• Problem details:
Report every line of the listing below in which the string "Oppgave" appears.

• Supplied information:
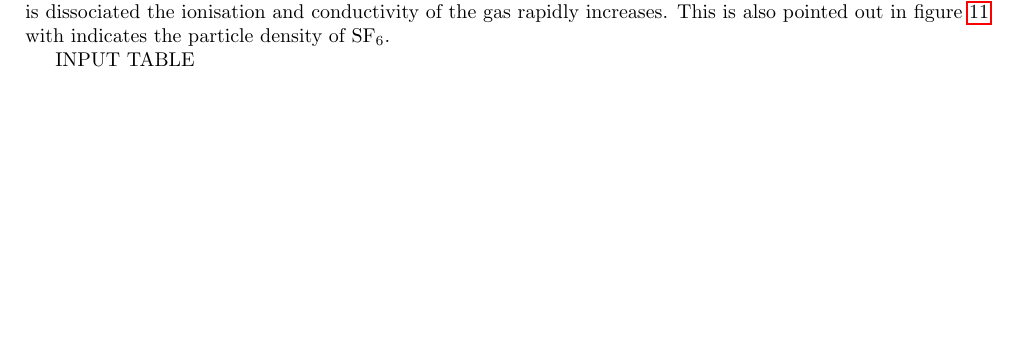
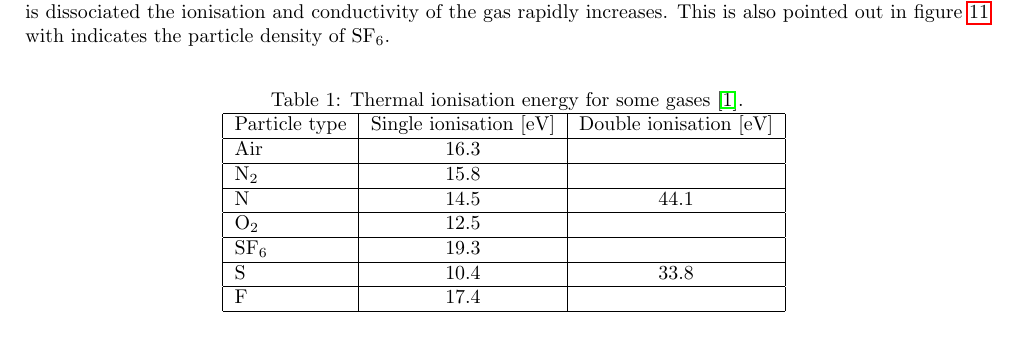
Before and after one commit to andertei/Prosjektoppgave, a LaTeX document (Oppgave/prosjektoppgave.tex): part of page 14 of 16, cut so that both start at the same text, the shorter picture padded with empty space. Compiled offline with pdfLaTeX.

Commit message:
tabell thermalion

```diff
--- a/Oppgave/prosjektoppgave.tex
+++ b/Oppgave/prosjektoppgave.tex
@@ -211,7 +211,30 @@ The steep increase in conductivity can mainly be explained by the dissociation p
 
 From figure \ref{fig:Ndensi} the electron positive effect of N$_2$ is also indicated via the generation of N${_2}{^+}$ molecules. From table \ref{tab:thermalIon} the thermal ionisation energy for some gases are presented. This points out that N$_2$ have a significant lower ionisation energy than SF$_6$, and it gives away electrons more easily. However sulphate and fluorine have a much lower ionisation energy, which is products of the dissociation of SF$_6$. This indicates that when SF$_6$ first is dissociated the ionisation and conductivity of the gas rapidly increases. This is also pointed out in figure \ref{fig:SF6densi} with indicates the particle density of SF$_6$.
 
-INPUT TABLE
+\begin{table}[H]
+\center
+\caption{Thermal ionisation energy for some gases \cite{bib:HVEbreak}.}
+\begin{tabular}{|l|c|c|}
+\hline
+Particle type & Single ionisation [eV] & Double ionisation [eV] \\
+\hline
+Air & 16.3 &  \\
+\hline
+N$_2$ & 15.8 &  \\
+\hline
+N & 14.5 & 44.1 \\
+\hline
+O$_2$ & 12.5 &  \\
+\hline
+SF$_6$ & 19.3 &  \\
+\hline
+S & 10.4 & 33.8 \\
+\hline
+F & 17.4 &  \\
+\hline
+\end{tabular}
+\label{tab:tab:thermalIonisation}
+\end{table}
 
 \begin{figure}[H]
 \centering
```
Also changed, not shown: Oppgave/prosjektoppgave.tex (4 more changed lines).
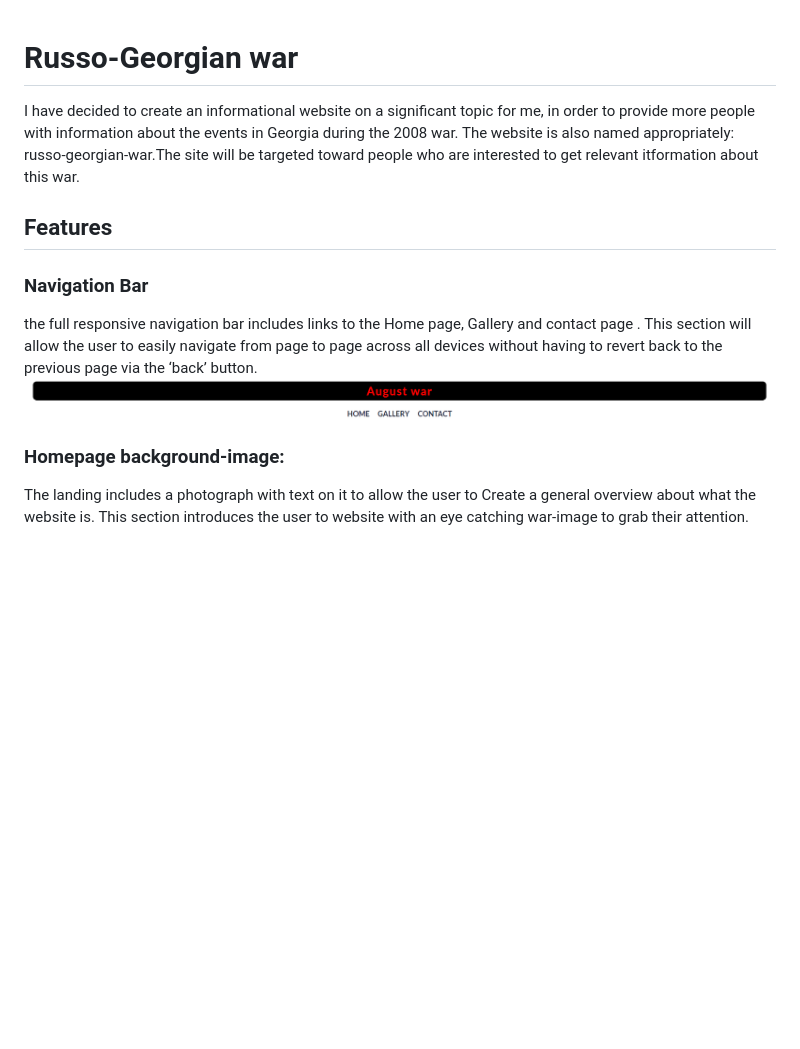
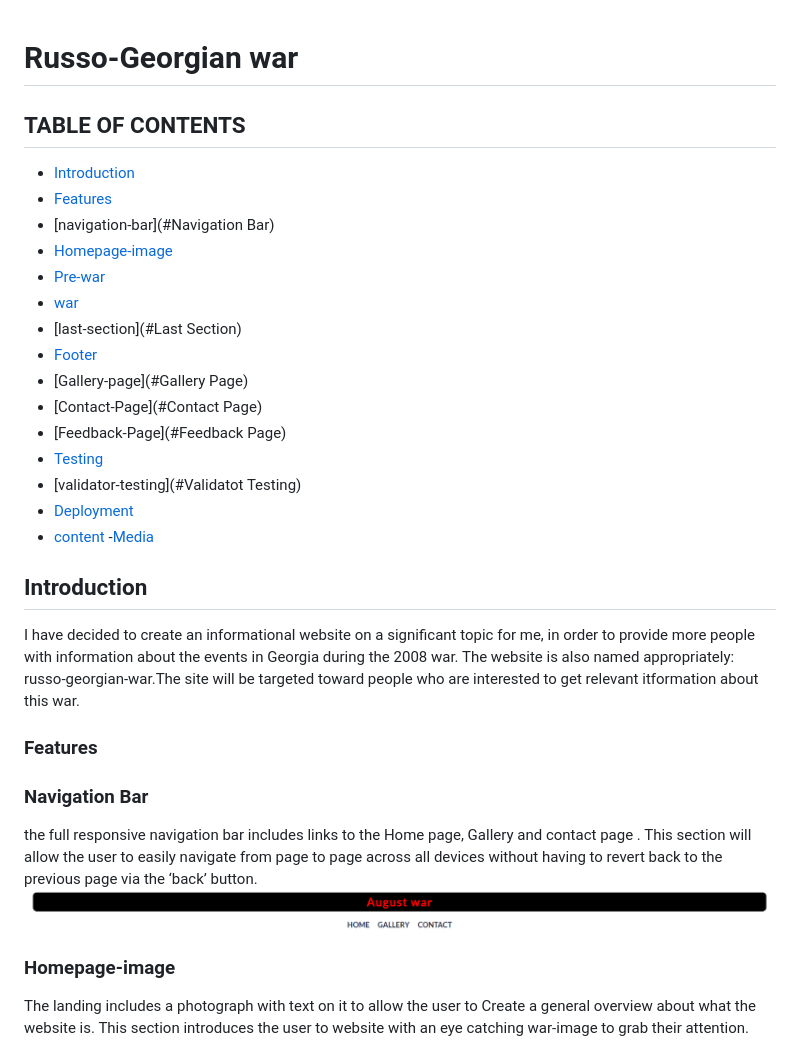
Before and after one commit to tamariam/Russo-Georgian-War, a Markdown page: README.md, the part around one of its changes. Rendered like a GitHub page; blank space fills up the shorter version.

Commit message:
add table of contents

```diff
--- a/README.md
+++ b/README.md
@@ -1,8 +1,28 @@
 # **Russo-Georgian war**
+
+## TABLE OF CONTENTS
+
+- [Introduction](#Introduction)
+- [Features](#Features)
+ - [navigation-bar](#Navigation Bar)
+ - [Homepage-image](#Homepage-image)
+ - [Pre-war](#Pre-war)
+ - [war](#War)
+ - [last-section](#Last Section)
+ - [Footer](#Footer)
+ - [Gallery-page](#Gallery Page)
+ - [Contact-Page](#Contact Page)
+ - [Feedback-Page](#Feedback Page)
+- [Testing](#Testing)
+- [validator-testing](#Validatot Testing)
+- [Deployment](#Deployment)
+- [content](#content) -[Media](#Media)
+
+## Introduction
 
 I have decided to create an informational website on a significant topic for me, in order to provide more people with information about the events in Georgia during the 2008 war. The website is also named appropriately: russo-georgian-war.The site will be targeted toward people who are interested to get relevant itformation about this war.
 
-## **Features**
+### Features
 
 ### **Navigation Bar**
 
@@ -10,7 +30,7 @@ the full responsive navigation bar includes links to the Home page, Gallery and
 This section will allow the user to easily navigate from page to page across all devices without having to revert back to the previous page via the ‘back’ button.
 ![navigation-bar!](./docs/screenshots/navigation-bar.png)
 
-### **Homepage background-image:**
+### **Homepage-image**
 
 The landing includes a photograph with text on it to allow the user to Create a general overview about what the website is.
 This section introduces the user to website with an eye catching war-image to grab their attention.
```
Also changed, not shown: other parts of README.md (+1 -1 lines).
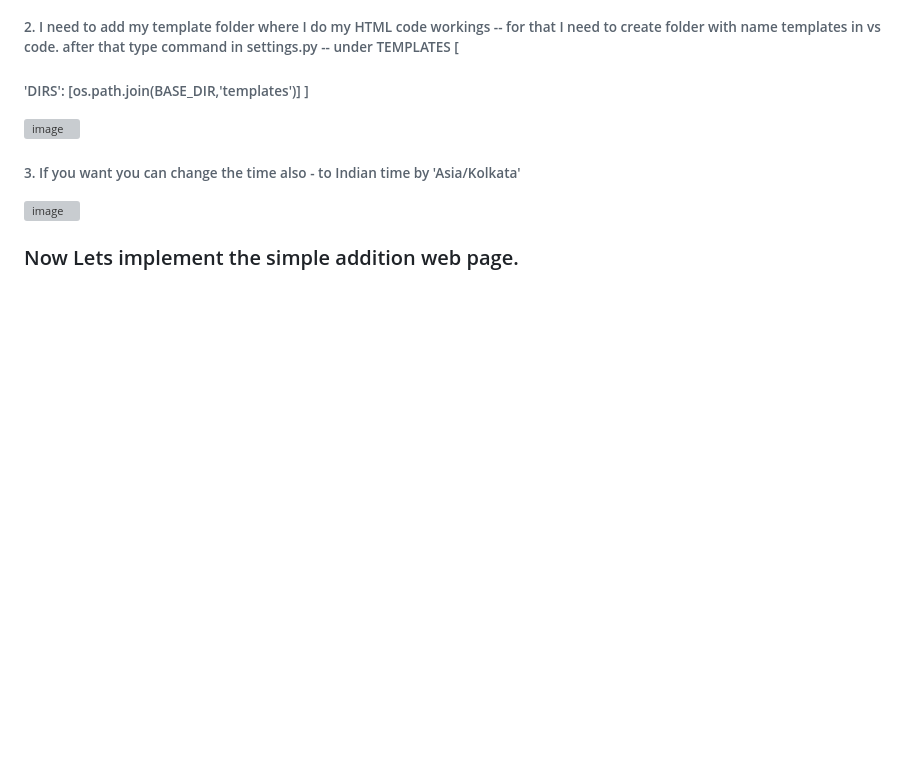
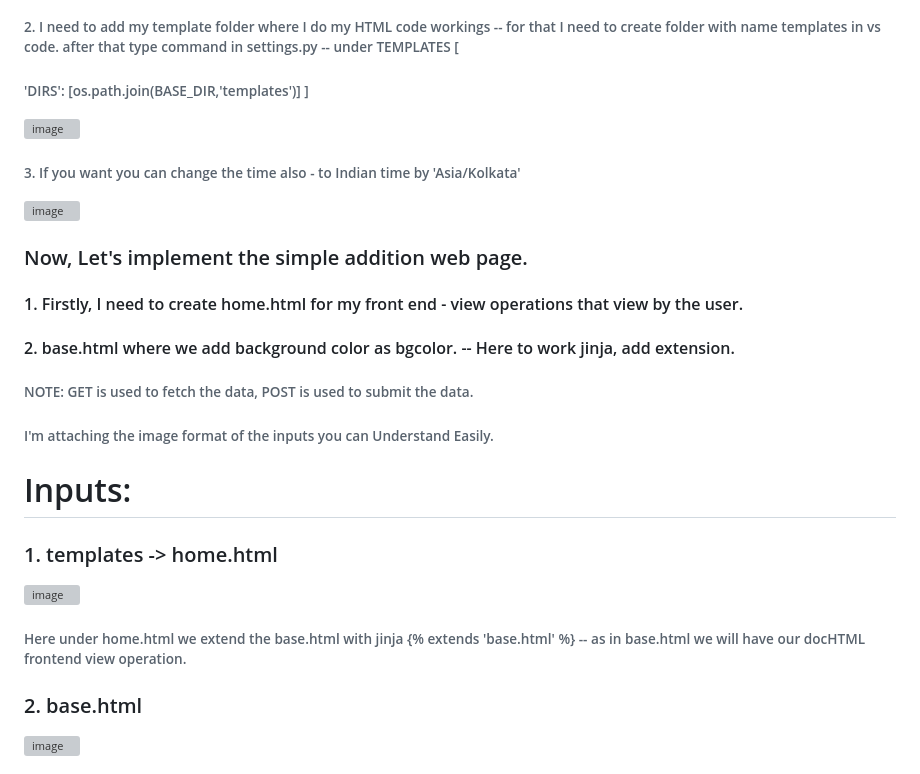
Before and after one commit to Vigneswarsiddu/python-django, a Markdown page: README.md, the part around one of its changes. Drawn GitHub-style; blank space fills up the shorter version; grey boxes are pictures that could not be loaded.

```diff
--- a/README.md
+++ b/README.md
@@ -59,4 +59,19 @@
 ###### 3. If you want you can change the time also - to Indian time by 'Asia/Kolkata'
 <img width="656" alt="image" src="https://github.com/Vigneswarsiddu/python-django/assets/93468524/a89f87f3-fdff-48c0-b15b-dd5d90b97203">
 
-### Now Lets implement the simple addition web page.
+### Now, Let's implement the simple addition web page.
+#### 1. Firstly, I need to create home.html for my front end - view operations that view by the user.
+#### 2. base.html where we add background color as bgcolor. -- Here to work jinja, add extension.
+
+###### NOTE: GET is used to fetch the data, POST is used to submit the data.
+###### I'm attaching the image format of the inputs you can Understand Easily.
+
+# Inputs:
+### 1. templates -> home.html
+<img width="700" alt="image" src="https://github.com/Vigneswarsiddu/python-django/assets/93468524/8b1adc1b-00d4-4e41-a2ac-2552a16c7a94">
+
+###### Here under home.html we extend the base.html with jinja {% extends 'base.html' %} -- as in base.html we will have our docHTML frontend view operation.
+
+### 2. base.html
+<img width="690" alt="image" src="https://github.com/Vigneswarsiddu/python-django/assets/93468524/1aefb52b-6947-4a5c-abc9-7a7a117fbc00">
+
```
Also changed, not shown: other parts of README.md (+21 -0 lines).
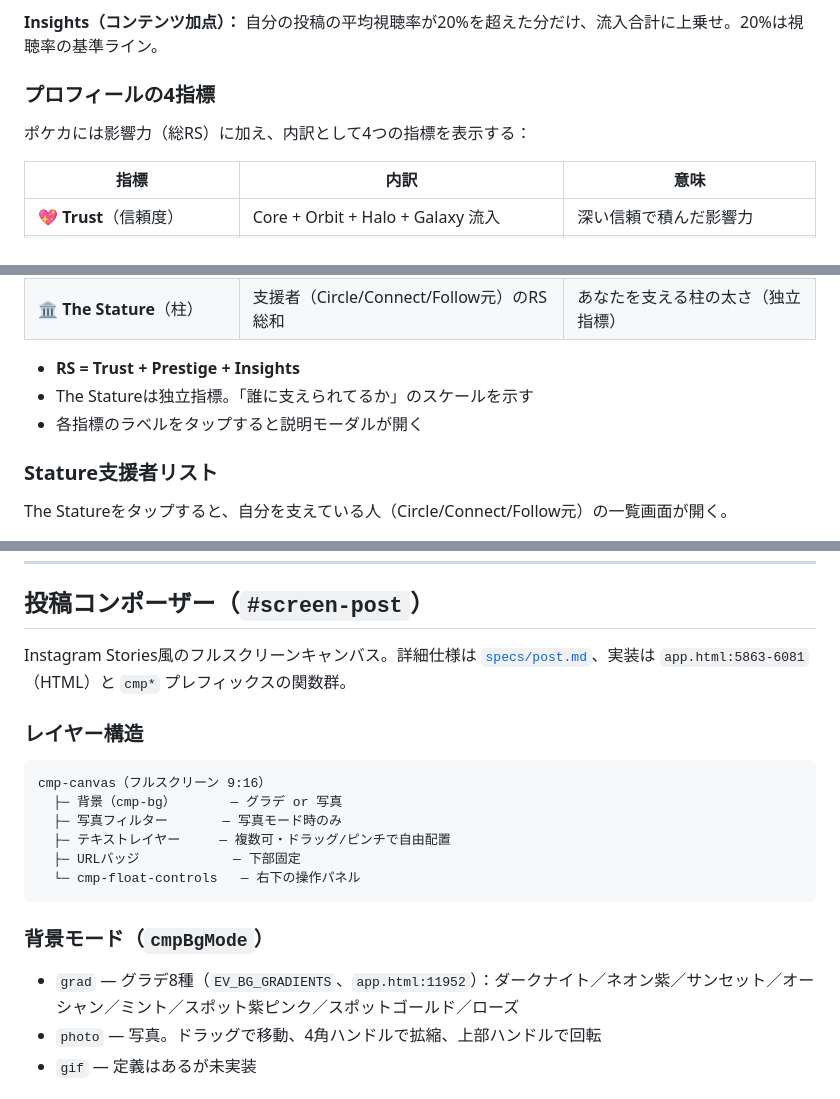
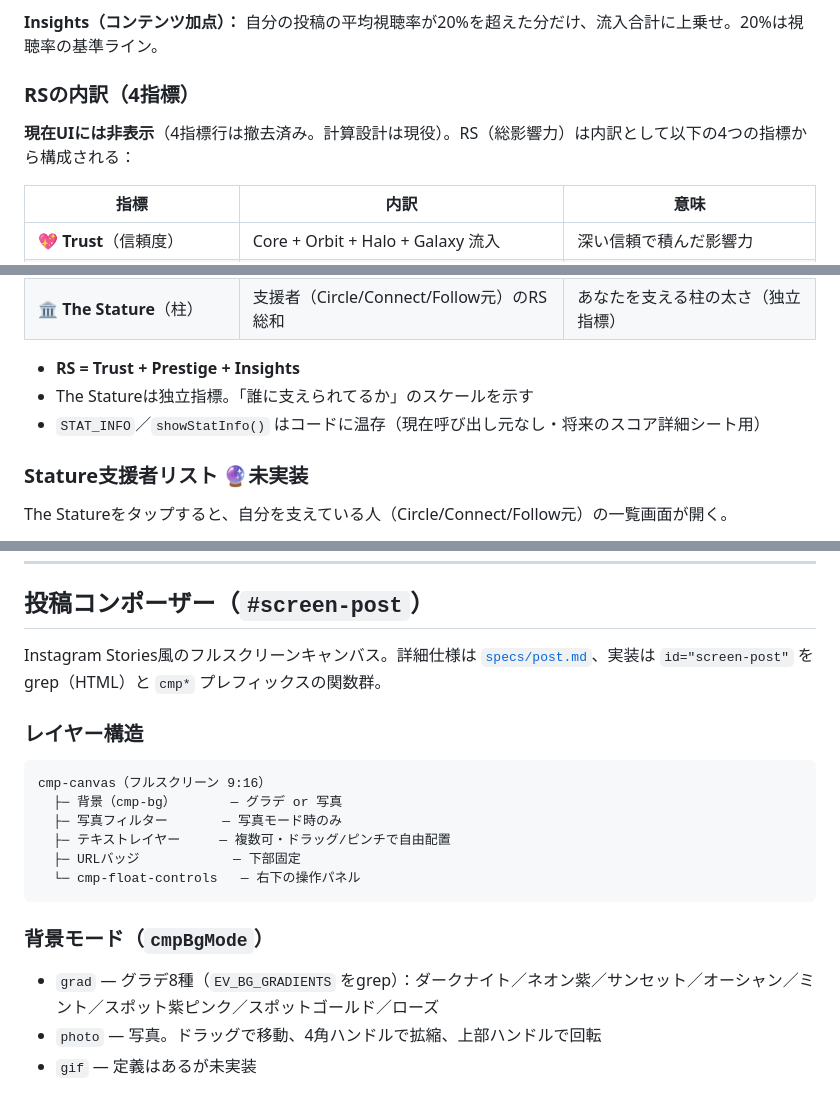
Before and after one commit to kimurap-collab/rediance-sns, a Markdown page: README.md, 3 parts joined by grey strips. Drawn GitHub-style.

```diff
--- a/README.md
+++ b/README.md
@@ -228,9 +228,9 @@ Insights = max(0, 平均視聴率 - 20%) × 流入合計
 
 **Insights（コンテンツ加点）：** 自分の投稿の平均視聴率が20%を超えた分だけ、流入合計に上乗せ。20%は視聴率の基準ライン。
 
-### プロフィールの4指標
+### RSの内訳（4指標）
 
-ポケカには影響力（総RS）に加え、内訳として4つの指標を表示する：
+**現在UIには非表示**（4指標行は撤去済み。計算設計は現役）。RS（総影響力）は内訳として以下の4つの指標から構成される：
 
 | 指標 | 内訳 | 意味 |
 |---|---|---|
@@ -241,9 +241,9 @@ Insights = max(0, 平均視聴率 - 20%) × 流入合計
 
 - **RS = Trust + Prestige + Insights**
 - The Statureは独立指標。「誰に支えられてるか」のスケールを示す
-- 各指標のラベルをタップすると説明モーダルが開く
+- `STAT_INFO`／`showStatInfo()` はコードに温存（現在呼び出し元なし・将来のスコア詳細シート用）
 
-### Stature支援者リスト
+### Stature支援者リスト 🔮未実装
 
 The Statureをタップすると、自分を支えている人（Circle/Connect/Follow元）の一覧画面が開く。
 
@@ -491,7 +491,7 @@ Redianceでは以下の情報が本人以外に見えない：
 
 ## 投稿コンポーザー（`#screen-post`）
 
-Instagram Stories風のフルスクリーンキャンバス。詳細仕様は [`specs/post.md`](specs/post.md)、実装は `app.html:5863-6081`（HTML）と `cmp*` プレフィックスの関数群。
+Instagram Stories風のフルスクリーンキャンバス。詳細仕様は [`specs/post.md`](specs/post.md)、実装は `id="screen-post"` をgrep（HTML）と `cmp*` プレフィックスの関数群。
 
 ### レイヤー構造
 
@@ -506,7 +506,7 @@ cmp-canvas（フルスクリーン 9:16）
 
 ### 背景モード（`cmpBgMode`）
 
-- `grad` — グラデ8種（`EV_BG_GRADIENTS`、`app.html:11952`）：ダークナイト／ネオン紫／サンセット／オーシャン／ミント／スポット紫ピンク／スポットゴールド／ローズ
+- `grad` — グラデ8種（`EV_BG_GRADIENTS` をgrep）：ダークナイト／ネオン紫／サンセット／オーシャン／ミント／スポット紫ピンク／スポットゴールド／ローズ
 - `photo` — 写真。ドラッグで移動、4角ハンドルで拡縮、上部ハンドルで回転
 - `gif` — 定義はあるが未実装
 
```
Also changed, not shown: other parts of README.md (+20 -20 lines).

• Written solution:
Before and after one commit to andertei/Prosjektoppgave, a LaTeX document (Oppgave/prosjektoppgave.tex): part of page 14 of 16, cut so that both start at the same text, the shorter picture padded with empty space. Compiled offline with pdfLaTeX.
--- a/Oppgave/prosjektoppgave.tex
+++ b/Oppgave/prosjektoppgave.tex
Also changed, not shown: Oppgave/prosjektoppgave.tex (4 more changed lines).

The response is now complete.